When olive trees are left unpruned they grow quite large which makes it difficult to harvest the fruit. Try tidying up a tree that has been left unpruned for a number of years. “This will encourage more fruit and also highlight its beautiful natural form.” The aim is to have an even, balanced canopy.
Timing is important. Hard pruning an olive tree in late winter or early spring will encourage a flush of new growth which defeats the purpose of the prune. It’s better to give the hard prune when the tree has finished fruiting – at the end of autumn or in early winter. It’s even better to give the tree a light prune each year to keep the canopy in check. Most olive varieties produce a heavy crop every other year and this helps to even out the fruit production.
- Prune off suckers – as they rob the canopy of water and nutrients.
- Remove dead, damaged or crossing branches.

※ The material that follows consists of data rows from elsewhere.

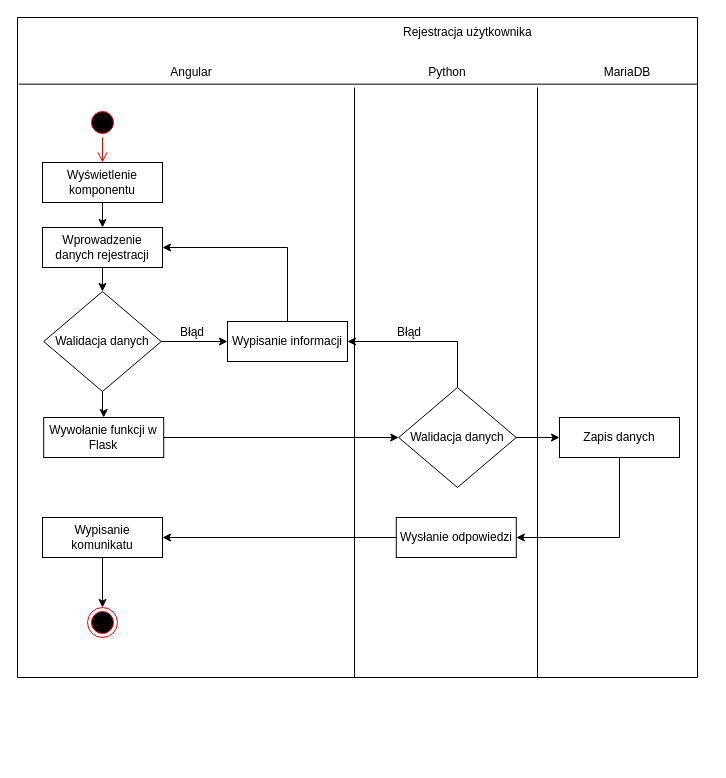
Before: Diagram/Registry.drawio in Quadium9/Projekt_I, a draw.io diagram. Source tidied: cells renumbered, new cells numbered last; positions are measured from the earlier drawing's top-left corner, leaving out a move shared by most shapes. Both pictures are drawn from the tidied source at 100%, with x=0, y=0 at pixel (17, 17).
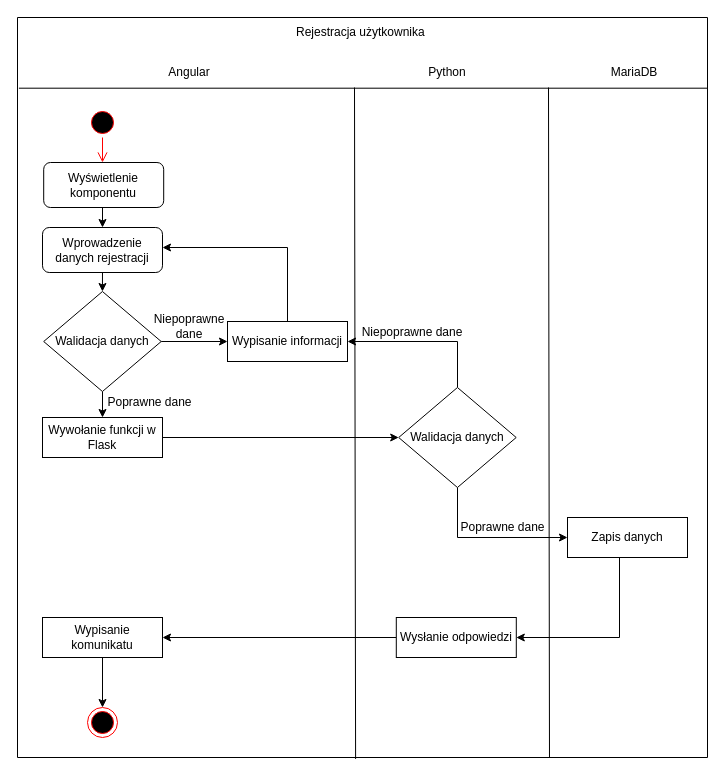
After the change.

The change refers to these unchanged cells:
```xml
<mxCell id="11" style="ellipse;html=1;shape=startState;fillColor=#000000;strokeColor=#ff0000;" parent="2" vertex="1">
  <mxGeometry x="70" y="90" width="30" height="30" as="geometry" />
</mxCell>
<mxCell id="16" value="Walidacja danych" style="rhombus;whiteSpace=wrap;html=1;" parent="2" vertex="1">
  <mxGeometry x="26.2" y="274" width="117.5" height="100" as="geometry" />
</mxCell>
<mxCell id="18" value="Wypisanie informacji" style="rounded=0;whiteSpace=wrap;html=1;" parent="2" vertex="1">
  <mxGeometry x="210" y="304" width="120" height="40" as="geometry" />
</mxCell>
<mxCell id="24" value="Walidacja danych" style="rhombus;whiteSpace=wrap;html=1;" parent="2" vertex="1">
  <mxGeometry x="381.2" y="370" width="117.5" height="100" as="geometry" />
</mxCell>
```

What changed in the source:
```diff
@@
     <mxCell id="2" style="swimlane;startSize=0;" parent="1" vertex="1">
-      <mxGeometry width="680" height="660" as="geometry" />
+      <mxGeometry width="690" height="740" as="geometry" />
     </mxCell>
     <mxCell id="3" value="Angular" style="text;html=1;strokeColor=none;fillColor=none;align=center;verticalAlign=middle;whiteSpace=wrap;rounded=0;" parent="2" vertex="1">
-      <mxGeometry x="143.8" y="40" width="60" height="30" as="geometry" />
+      <mxGeometry x="142" y="40" width="60" height="30" as="geometry" />
     </mxCell>
@@
-    <mxCell id="5" value="MariaDB" style="text;html=1;strokeColor=none;fillColor=none;align=center;verticalAlign=middle;whiteSpace=wrap;rounded=0;" parent="2" vertex="1">
-      <mxGeometry x="580" y="40" width="60" height="30" as="geometry" />
-    </mxCell>
     <mxCell id="6" value="Rejestracja użytkownika&amp;nbsp;" style="text;html=1;strokeColor=none;fillColor=none;align=center;verticalAlign=middle;whiteSpace=wrap;rounded=0;" parent="2" vertex="1">
-      <mxGeometry x="362" width="180" height="30" as="geometry" />
+      <mxGeometry x="255" width="180" height="30" as="geometry" />
     </mxCell>
-    <mxCell id="7" style="edgeStyle=orthogonalEdgeStyle;rounded=0;jettySize=auto;html=1;entryX=0.5;entryY=0;entryDx=0;entryDy=0;" parent="2" edge="1" source="8" target="10">
-      <mxGeometry relative="1" as="geometry" />
+    <mxCell id="7" style="edgeStyle=orthogonalEdgeStyle;rounded=0;orthogonalLoop=1;jettySize=auto;html=1;entryX=0.5;entryY=0;entryDx=0;entryDy=0;" parent="2" edge="1">
+      <mxGeometry relative="1" as="geometry">
+        <mxPoint x="85" y="185" as="sourcePoint" />
+        <mxPoint x="85" y="210" as="targetPoint" />
+      </mxGeometry>
     </mxCell>
-    <mxCell id="8" value="Wyświetlenie komponentu" style="rounded=0;whiteSpace=wrap;html=1;" parent="2" vertex="1">
-      <mxGeometry x="25" y="145" width="120" height="40" as="geometry" />
-    </mxCell>
-    <mxCell id="9" style="edgeStyle=orthogonalEdgeStyle;rounded=0;jettySize=auto;html=1;entryX=0.5;entryY=0;entryDx=0;entryDy=0;" parent="2" edge="1" source="10" target="16">
-      <mxGeometry relative="1" as="geometry" />
+    <mxCell id="9" style="edgeStyle=orthogonalEdgeStyle;rounded=0;jettySize=auto;html=1;entryX=0.5;entryY=0;entryDx=0;entryDy=0;" parent="2" edge="1" target="16">
+      <mxGeometry relative="1" as="geometry">
+        <mxPoint x="85" y="250" as="sourcePoint" />
+      </mxGeometry>
     </mxCell>
-    <mxCell id="10" value="Wprowadzenie danych rejestracji" style="rounded=0;whiteSpace=wrap;html=1;" parent="2" vertex="1">
-      <mxGeometry x="25" y="210" width="120" height="40" as="geometry" />
-    </mxCell>
@@
-    <mxCell id="12" style="edgeStyle=orthogonalEdgeStyle;html=1;verticalAlign=bottom;endArrow=open;endSize=8;strokeColor=#ff0000;rounded=0;entryX=0.5;entryY=0;entryDx=0;entryDy=0;" parent="2" edge="1" source="11" target="8">
-      <mxGeometry relative="1" as="geometry" />
+    <mxCell id="12" style="edgeStyle=orthogonalEdgeStyle;html=1;verticalAlign=bottom;endArrow=open;endSize=8;strokeColor=#ff0000;rounded=0;entryX=0.5;entryY=0;entryDx=0;entryDy=0;" parent="2" edge="1" source="11">
+      <mxGeometry relative="1" as="geometry">
+        <mxPoint x="85" y="145" as="targetPoint" />
+      </mxGeometry>
     </mxCell>
-    <mxCell id="13" style="endArrow=none;html=1;rounded=0;" parent="2" edge="1">
+    <mxCell id="13" style="endArrow=none;html=1;rounded=0;exitX=0.771;exitY=1;exitDx=0;exitDy=0;exitPerimeter=0;" parent="2" edge="1" source="2">
       <mxGeometry relative="1" as="geometry">
-        <mxPoint x="520" y="660" as="sourcePoint" />
-        <mxPoint x="520" y="70" as="targetPoint" />
+        <mxPoint x="531" y="70" as="targetPoint" />
       </mxGeometry>
     </mxCell>
@@
-    <mxCell id="17" style="edgeStyle=orthogonalEdgeStyle;rounded=0;jettySize=auto;html=1;entryX=1;entryY=0.5;entryDx=0;entryDy=0;" parent="2" edge="1" source="18" target="10">
+    <mxCell id="17" style="edgeStyle=orthogonalEdgeStyle;rounded=0;jettySize=auto;html=1;entryX=1;entryY=0.5;entryDx=0;entryDy=0;" parent="2" edge="1" source="18">
       <mxGeometry relative="1" as="geometry">
+        <mxPoint x="145" y="230" as="targetPoint" />
         <Array as="points">
           <mxPoint x="270" y="230" />
         </Array>
       </mxGeometry>
     </mxCell>
@@
-    <mxCell id="19" value="Błąd" style="text;html=1;strokeColor=none;fillColor=none;align=center;verticalAlign=middle;whiteSpace=wrap;rounded=0;" parent="2" vertex="1">
-      <mxGeometry x="362" y="300" width="60" height="30" as="geometry" />
-    </mxCell>
@@
     <mxCell id="21" value="Wywołanie funkcji w Flask" style="rounded=0;whiteSpace=wrap;html=1;" parent="2" vertex="1">
-      <mxGeometry x="26.2" y="400" width="120" height="40" as="geometry" />
+      <mxGeometry x="25" y="400" width="120" height="40" as="geometry" />
     </mxCell>
@@
     <mxCell id="23" style="edgeStyle=orthogonalEdgeStyle;rounded=0;jettySize=auto;html=1;entryX=0;entryY=0.5;entryDx=0;entryDy=0;" parent="2" edge="1" source="24" target="27">
-      <mxGeometry relative="1" as="geometry" />
+      <mxGeometry relative="1" as="geometry">
+        <Array as="points">
+          <mxPoint x="440" y="520" />
+        </Array>
+      </mxGeometry>
     </mxCell>
@@
-    <mxCell id="25" value="Błąd" style="text;html=1;strokeColor=none;fillColor=none;align=center;verticalAlign=middle;whiteSpace=wrap;rounded=0;" parent="2" vertex="1">
-      <mxGeometry x="145" y="300" width="60" height="30" as="geometry" />
-    </mxCell>
@@
     <mxCell id="27" value="Zapis danych" style="rounded=0;whiteSpace=wrap;html=1;" parent="2" vertex="1">
-      <mxGeometry x="542" y="400" width="120" height="40" as="geometry" />
+      <mxGeometry x="550" y="500" width="120" height="40" as="geometry" />
     </mxCell>
@@
     <mxCell id="29" value="Wysłanie odpowiedzi" style="rounded=0;whiteSpace=wrap;html=1;" parent="2" vertex="1">
-      <mxGeometry x="378.8" y="500" width="120" height="40" as="geometry" />
+      <mxGeometry x="378.8" y="600" width="120" height="40" as="geometry" />
     </mxCell>
@@
     <mxCell id="31" value="Wypisanie komunikatu" style="rounded=0;whiteSpace=wrap;html=1;" parent="2" vertex="1">
-      <mxGeometry x="25" y="500" width="120" height="40" as="geometry" />
+      <mxGeometry x="25" y="600" width="120" height="40" as="geometry" />
     </mxCell>
     <mxCell id="32" style="ellipse;html=1;shape=endState;fillColor=#000000;strokeColor=#ff0000;" parent="2" vertex="1">
-      <mxGeometry x="70" y="590" width="30" height="30" as="geometry" />
+      <mxGeometry x="70" y="690" width="30" height="30" as="geometry" />
     </mxCell>
+    <mxCell id="25" value="Niepoprawne dane" style="text;html=1;strokeColor=none;fillColor=none;align=center;verticalAlign=middle;whiteSpace=wrap;rounded=0;" parent="2" vertex="1">
+      <mxGeometry x="142" y="294" width="60" height="30" as="geometry" />
+    </mxCell>
+    <mxCell id="35" value="Poprawne dane" style="text;html=1;strokeColor=none;fillColor=none;align=center;verticalAlign=middle;whiteSpace=wrap;rounded=0;" parent="2" vertex="1">
+      <mxGeometry x="85" y="370" width="95" height="30" as="geometry" />
+    </mxCell>
+    <mxCell id="36" value="Niepoprawne dane" style="text;html=1;strokeColor=none;fillColor=none;align=center;verticalAlign=middle;whiteSpace=wrap;rounded=0;" parent="2" vertex="1">
+      <mxGeometry x="335" y="300" width="120" height="30" as="geometry" />
+    </mxCell>
+    <mxCell id="8" value="&lt;span&gt;Wyświetlenie komponentu&lt;/span&gt;" style="rounded=1;whiteSpace=wrap;html=1;" parent="2" vertex="1">
+      <mxGeometry x="26.2" y="145" width="120" height="45" as="geometry" />
+    </mxCell>
+    <mxCell id="10" value="Wprowadzenie danych rejestracji" style="rounded=1;whiteSpace=wrap;html=1;" parent="2" vertex="1">
+      <mxGeometry x="25" y="210" width="120" height="45" as="geometry" />
+    </mxCell>
-    <mxCell id="33" style="endArrow=none;html=1;rounded=0;exitX=0.002;exitY=0.101;exitDx=0;exitDy=0;exitPerimeter=0;entryX=1;entryY=0.101;entryDx=0;entryDy=0;entryPerimeter=0;" parent="1" edge="1" source="2" target="2">
-      <mxGeometry relative="1" as="geometry" />
+    <mxCell id="33" style="endArrow=none;html=1;rounded=0;exitX=0.002;exitY=0.101;exitDx=0;exitDy=0;exitPerimeter=0;entryX=1;entryY=0.101;entryDx=0;entryDy=0;entryPerimeter=0;" parent="1" edge="1">
+      <mxGeometry relative="1" as="geometry">
+        <mxPoint x="1.4" y="70.7" as="sourcePoint" />
+        <mxPoint x="690" y="70.7" as="targetPoint" />
+      </mxGeometry>
     </mxCell>
-    <mxCell id="34" style="endArrow=none;html=1;rounded=0;" parent="1" edge="1">
+    <mxCell id="34" style="endArrow=none;html=1;rounded=0;exitX=0.49;exitY=1.002;exitDx=0;exitDy=0;exitPerimeter=0;" parent="1" edge="1" source="2">
       <mxGeometry relative="1" as="geometry">
-        <mxPoint x="337" y="660" as="sourcePoint" />
         <mxPoint x="337" y="70" as="targetPoint" />
       </mxGeometry>
     </mxCell>
+    <mxCell id="5" value="MariaDB" style="text;html=1;strokeColor=none;fillColor=none;align=center;verticalAlign=middle;whiteSpace=wrap;rounded=0;" parent="1" vertex="1">
+      <mxGeometry x="587" y="40" width="60" height="30" as="geometry" />
+    </mxCell>
+    <mxCell id="37" value="Poprawne dane" style="text;html=1;strokeColor=none;fillColor=none;align=center;verticalAlign=middle;whiteSpace=wrap;rounded=0;" parent="1" vertex="1">
+      <mxGeometry x="438" y="495" width="95" height="30" as="geometry" />
+    </mxCell>
```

- If the tree is overgrown, reduce the main leaders by about a quarter. Branches may be removed entirely to allow in more air and light.